Of all of the various meanings and sentiments given to lapis lazuli since its discovery, perhaps the most significant is its inherent divinity. The stone’s whimsical coloring, often resembling a starry night sky, undoubtedly evoked an image of the heavens and led to a long-standing relationship between the stone and its use in religious ceremonies.
The use of lapis lazuli as a religious ornament goes back to ancient times. One of the oldest myths, that of the Sumerian Goddess of Love, Inanna, depicts her entering the underworld wearing a lapis lazuli necklace. In Sumerian culture, lapis lazuli was said to bear the soul of the deity.
There is ample evidence of its religious status in the ancient cultures of Egypt and Mesopotamia as well. Lapis lazuli was the main trait denoting the Egyptian Goddess of Truth. This attribution undoubtedly led to contemporary interpretations of lapis lazuli as the stone of truth and clarity. Lapis lazuli was also found in the graves of the elite. Since Egyptian rulers were often equated with Gods, lapis was both a religious and regal symbol, meant to show respect. Most notably, the stone was used in the creation of Tutankhamun’s funeral mask. Lapis lazuli was believed to protect the wearer in the afterlife and the valuable items buried in one’s grave could potentially be used as insurance.
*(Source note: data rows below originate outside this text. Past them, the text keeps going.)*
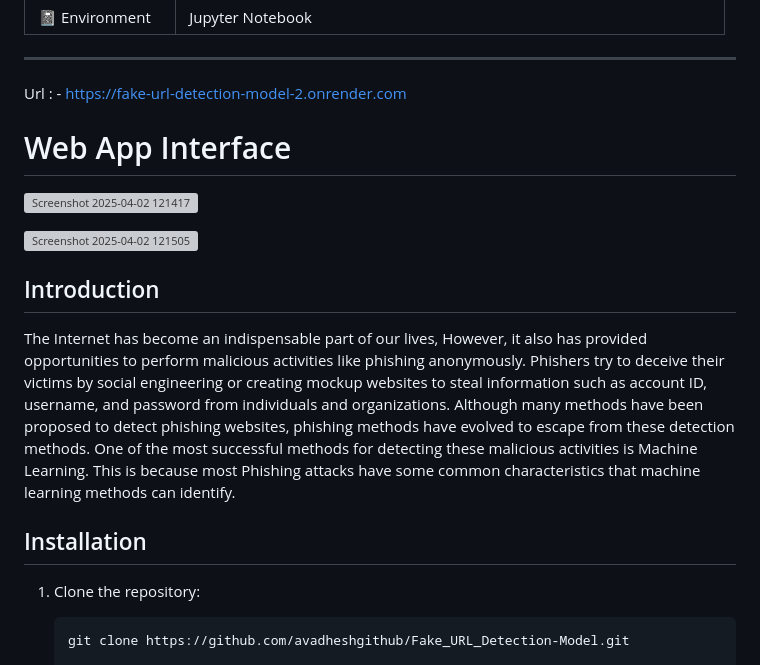
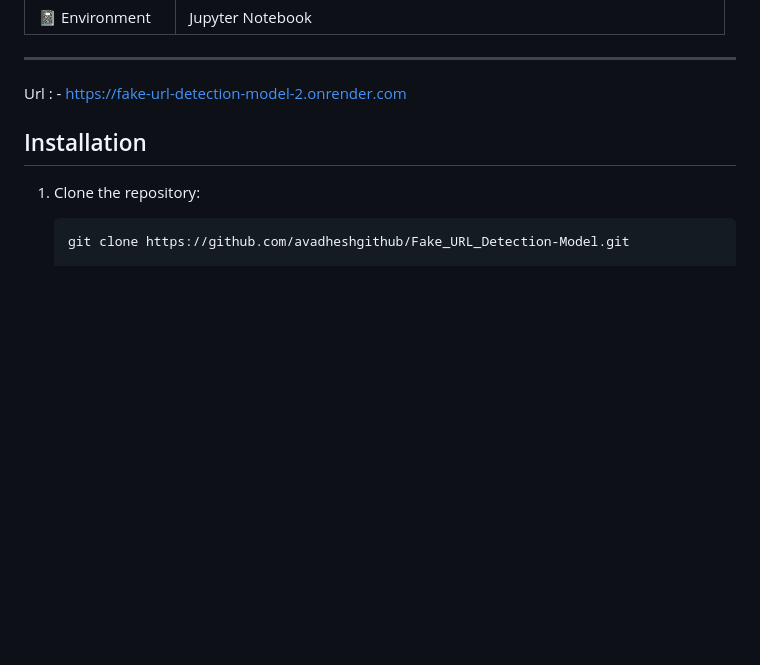
Before and after one commit to avadheshgithub/Fake_URL_Detection-Model, a Markdown page: README.md, the part around one of its changes. Drawn GitHub-style; blank space fills up the shorter version; grey boxes are pictures that could not be loaded.

```diff
--- a/README.md
+++ b/README.md
@@ -49,14 +48,6 @@ The following models were trained and evaluated using a labeled dataset of phish
 
 Url : - https://fake-url-detection-model-2.onrender.com
 
-# Web App Interface
-![Screenshot 2025-04-02 121417](https://github.com/user-attachments/assets/239f67d8-04b1-4d50-8ff7-a642422d09a7)
-
-![Screenshot 2025-04-02 121505](https://github.com/user-attachments/assets/202ff6d8-9939-4f05-940b-96e53c8c4e46)
-
-## Introduction
-
-The Internet has become an indispensable part of our lives, However, it also has provided opportunities to perform malicious activities like phishing anonymously. Phishers try to deceive their victims by social engineering or creating mockup websites to steal information such as account ID, username, and password from individuals and organizations. Although many methods have been proposed to detect phishing websites, phishing methods have evolved to escape from these detection methods. One of the most successful methods for detecting these malicious activities is Machine Learning. This is because most Phishing attacks have some common characteristics that machine learning methods can identify.
 
 
 ## Installation
```
Also changed, not shown: other parts of README.md (+6 -7 lines).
The notion of lapis lazuli’s celestial properties followed it throughout the centuries and eventually made their way into Christian practices as well. The azure stone was often used in depictions of saints’ and angels’ garments. It was also particularly associated with the Virgin Mary. Lapis lazuli pigment was commonly employed in the design of the Virgin Mary’s robes, and can be seen in hundreds of classical works of art.
Lapis lazuli’s popularity traveled East as well. The stone became an important part of many Asian religion’s rituals, particularly Buddhism. Buddha statues were carved out of lapis lazuli, and the pigment was used in their artistic depictions. Russian Tsars also had a fascination with the stone, using it to adorn their palaces.
Nowadays, lapis lazuli has less religious connotations and more aesthetical value. Still, it’s supposed metaphysical properties and folklore mythology undoubtedly stem from its use in religious rituals across cultures. The fact that the stone was raised to a celestial status in practically every culture is a testament to lapis lazuli’s beauty and value.